First, let me say that there’s nothing wrong with a person who’s interested in photography going out and buying a new DSLR and experimenting with it; there’s no better way to learn that through experimentation with your camera. That’s how I started out as a photographer and many other photographers start out using the self-taught method as well. Where new photographers have to be careful though is in being aware of the range of their abilities and knowing when to say “no”.
If you’re new to photography and you don’t fully understand how your DSLR camera works (be honest with yourself) and your friend who’s getting married next week asks you to photograph their wedding what do you say? Many “newbie” photographers gladly say yes and are hopeful that everything will turn out well. If you’ve explained your inexperience to the bride and that you wouldn’t feel comfortable shooting the wedding and she insists, you should still say “no”. Why? Weddings are significant, milestone events in a person’s life that happen once and can’t be re-created. This scenario is definitely not the time to experiment with your new camera, at least not in an official capacity.
But many amateur photographers have gone a step further and actually solicited weddings far below standard wedding photography rates, only to confess later (after serious failure) that they were not prepared for the demands that a wedding can impose on a photographer.

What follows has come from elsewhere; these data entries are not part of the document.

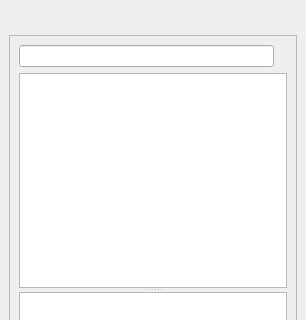
First picture: the form in src/maya/snippets/resources/Loader.ui, repository KelSolaar/Snippets, before the edit; both pictures show x 0 to 306 and y 0 to 320 of the 306 by 623 pixel window.
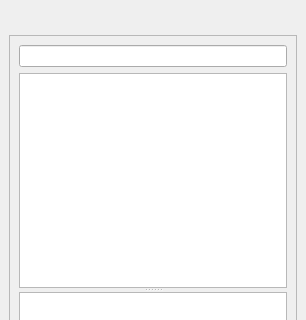
Second picture: the form after the edit.

Commit message: Implement various loader ui updates.

```diff
--- a/src/maya/snippets/resources/Loader.ui
+++ b/src/maya/snippets/resources/Loader.ui
@@ -66,13 +66,6 @@
          <item>
           <widget class="QLineEdit" name="Search_lineEdit"/>
          </item>
-         <item>
-          <widget class="QLabel" name="Search_Icon_label">
-           <property name="text">
-            <string/>
-           </property>
-          </widget>
-         </item>
         </layout>
        </item>
        <item row="1" column="0">
```
The commit also changes 4 other files.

I personally feel very passionate about this subject (bad wedding photography) because in many cases the events surrounding the unraveling of good wedding photography can be prevented by good habits, good technique and preparation. Here are 12 things you don’t want to hear from your wedding photographer, all loosely based on true stories.
1. Oops! I just accidentally deleted all your wedding photos from my compact flash card (CF Card).
2. Oh, sorry. I’m no longer in the photography business and I don’t have archive copies of your wedding photos/digital images/negatives.
3. The good news is that I have your wedding images; the bad news is that I’m going to have to charge you more than I had told you before.
4. [On location, at your wedding] I’m not feeling well and I have to leave now. Sorry about not being able to shoot your wedding.
5. Oops, I forgot to load my camera with film. Can we re-do those photos?
6. [On location, at your wedding] Umm, I forgot to print the bridal/engagement print you ordered. Oh well…
7. Sorry I’m late. (insert excuse for being late here)
8. I know some people in your wedding party said I was hitting on the guests, but I really wasn’t. Honest.
9. [On location, at your wedding] What’s wrong with me wearing flip flops and jeans to your wedding? It’s cool, right?!
10. I know I told you that I could shoot your wedding next week, but I’m going to have to cancel on you because I have another wedding.
11. I’m having equipment issues. Can we re-do those shots?
12. I don’t normally drink this much when I work at a wedding. I don’t know what happened!
All of the 12 things listed above are from situations where an amateur had the opportunity to be professional and do the right thing, but did not. Don’t let these things happen to you. Talk to friends and family who have worked with a professional near you. Do yourself a favor and hire a professional photographer with a track record. You’ll be glad you did.